You’ll likely want to make notes about the company you’re applying for as well as the person or people conducting the interview. Note down a list of your own questions, as well, to show your genuine interest in working for this organization. You could stick paper on the wall behind your laptop so that you can glance at it without looking down.
Check Your Internet Connection
You can really derail an interview by losing connection. I once applied for my dream job and conducted the interview from a coffee shop. The internet went down just as we began and by the time we’d reconnected, the interviewer was in a bad mood about having to reschedule the interviews of other applicants because of my poor connection. Luckily, I still got the job but for a while, I really thought I’d ruined it. Don’t risk this happening.
Video calls require plenty of bandwidth in order to work smoothly. Anyplace uses a TP-Link AC1750 Smart WiFi Router because this offers the fastest most stable connection. Investing in something like this will help you be more productive on a daily basis while also nailing your virtual job interviews.
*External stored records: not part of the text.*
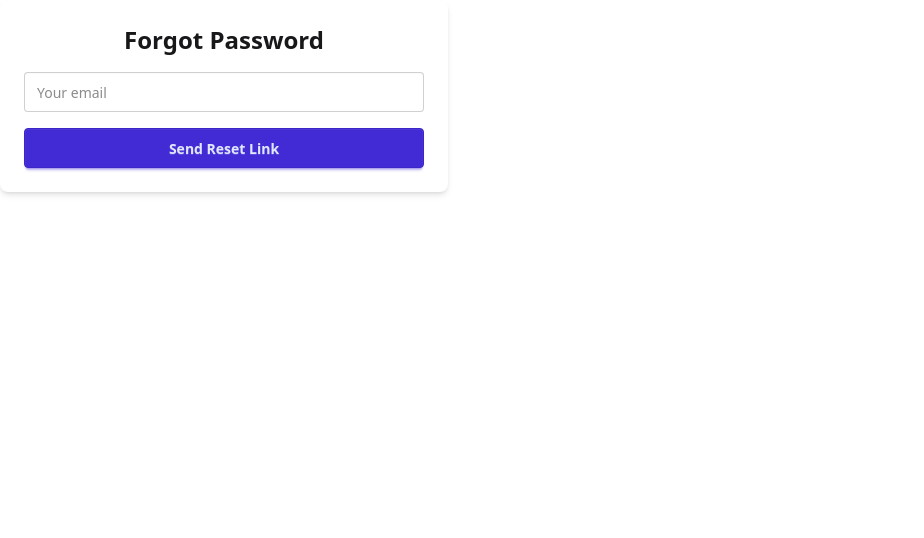
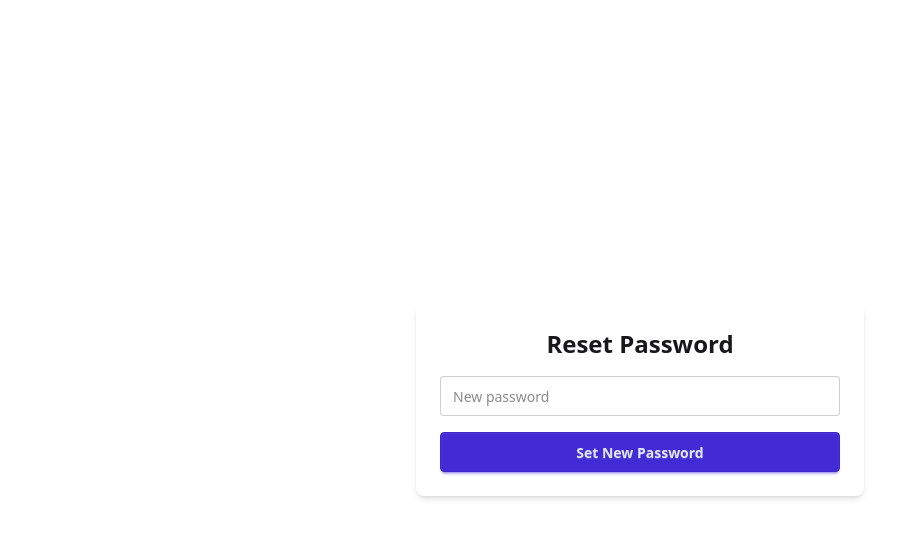
Before and after one commit to MossDog/Bookings, a React (Vite) app in the folder web-client/: page /reset-password in a window 1280 px wide. Shown: the top 538 px of the page, without its empty margins (0-924 px from the left). Built offline with nearby package versions, Linux system fonts and the light colour scheme; no server answers; what @supabase/auth-helpers-react would draw is missing.

Commit message:
Kept old password as checking auth.user will have to go on the backend

```diff
--- a/web-client/src/pages/ResetPassword.tsx
+++ b/web-client/src/pages/ResetPassword.tsx
@@ -1,71 +1,52 @@
 import { useState } from "react";
+import { useNavigate } from "react-router-dom";
 import supabase from "@/utils/supabase";
 import { toast } from "sonner";
 
-export default function ForgotPasswordForm() {
-  const [email, setEmail] = useState("");
+export default function ResetPasswordPage() {
+  const [password, setPassword] = useState("");
   const [loading, setLoading] = useState(false);
+  const navigate = useNavigate();
 
-  const handleForgotPassword = async () => {
-    if (!email) {
-      toast.error("Please enter your email.");
+  const handleReset = async () => {
+    if (!password) {
+      toast.error("Please enter a new password.");
       return;
     }
 
     setLoading(true);
-
-    // Step 1: Check if user has a password
-    const { data: profile, error: profileError } = await supabase
-      .from("user_profile")
-      .select("has_password")
-      .eq("id", email)
-      .single();
-
-    if (profileError || !profile) {
-      toast.error("Account not found.");
-      setLoading(false);
-      return;
-    }
-
-    if (!profile.has_password) {
-      toast.error("Password reset is only available for accounts created with email and password.");
-      setLoading(false);
-      return;
-    }
-
-    // Step 2: Send reset email
-    const { error } = await supabase.auth.resetPasswordForEmail(email, {
-      redirectTo: `${window.location.origin}/reset-password`,
+    const { error } = await supabase.auth.updateUser({
+      password,
     });
 
     if (error) {
       toast.error(error.message);
     } else {
-      toast.success("Password reset email sent.");
+      toast.success("Password updated. Please log in.");
+      navigate("/login");
     }
-
     setLoading(false);
   };
 
   return (
+    <div className="min-h-screen flex items-center justify-center p-6">
       <div className="card w-full max-w-md bg-base-100 shadow-md p-6 space-y-4">
-      <h2 className="text-2xl font-bold text-center">Forgot Password</h2>
-
+        <h2 className="text-2xl font-bold text-center">Reset Password</h2>
         <input
-        type="email"
-        placeholder="Your email"
+          type="password"
+          placeholder="New password"
           className="input input-bordered w-full"
-        value={email}
-        onChange={(e) => setEmail(e.target.value)}
+          value={password}
+          onChange={(e) => setPassword(e.target.value)}
         />
-
         <button
           className="btn btn-primary w-full"
-        onClick={handleForgotPassword}
+          onClick={handleReset}
           disabled={loading}
         >
-        {loading ? "Sending..." : "Send Reset Link"}
+          {loading ? "Updating..." : "Set New Password"}
         </button>
+      </div>
     </div>
   );
 }
```
Lines whose indentation alone changed are shown as unchanged.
Focus on the Interviewer
One drawback of a virtual interview is that you can get distracted by your own face. We’re so obsessed with how we look that we sometimes forget to connect with the person at the other end. Remember: an interview isn’t just about selling yourself but also determining whether this company is right for you. Acknowledge your interviewers and think about how they’re coming across.
Keep your eyes focused on the person you’re talking to. This will help you ground yourself in the present moment, process their questions quickly, and come up with the best answer. By forgetting about the little image of you in the corner, you’ll come across as more relaxed and self-confident.
Buy a Good Laptop
Investing in your career can be expensive. One place where it’s worth spending money, though, is on your laptop. If it’s a joy to work from, then you’ll get so much more done, including succeeding in interviews. Poor quality computers only add stress. They overheat, respond slowly, and leave you feeling exhausted and defeated, which will come across in your video calls. Try living a more minimalist life and focusing on investing your funds in only the best equipment for advancing your career.
All of the tips listed above are designed to teach you how to prepare for a virtual interview. They’re based on my personal experience and the wisdom of the experts who put together the home office packages for Anyplace Select. If you want to nail your interviews, then put in the preparation outlined in this article. Doing so will help you land more exciting jobs and take your career as a remote worker to new heights.
Where to next? Find flexible month-to-month rentals across the globe on Anyplace.
Born in Oxford, UK, Thom has been a digital nomad since graduating from the University of Sheffield in 2016. He’s a freelance writer and founder of Thom Brown Travel. Thom specializes in minimalist, ethical, and meaningful travel writing.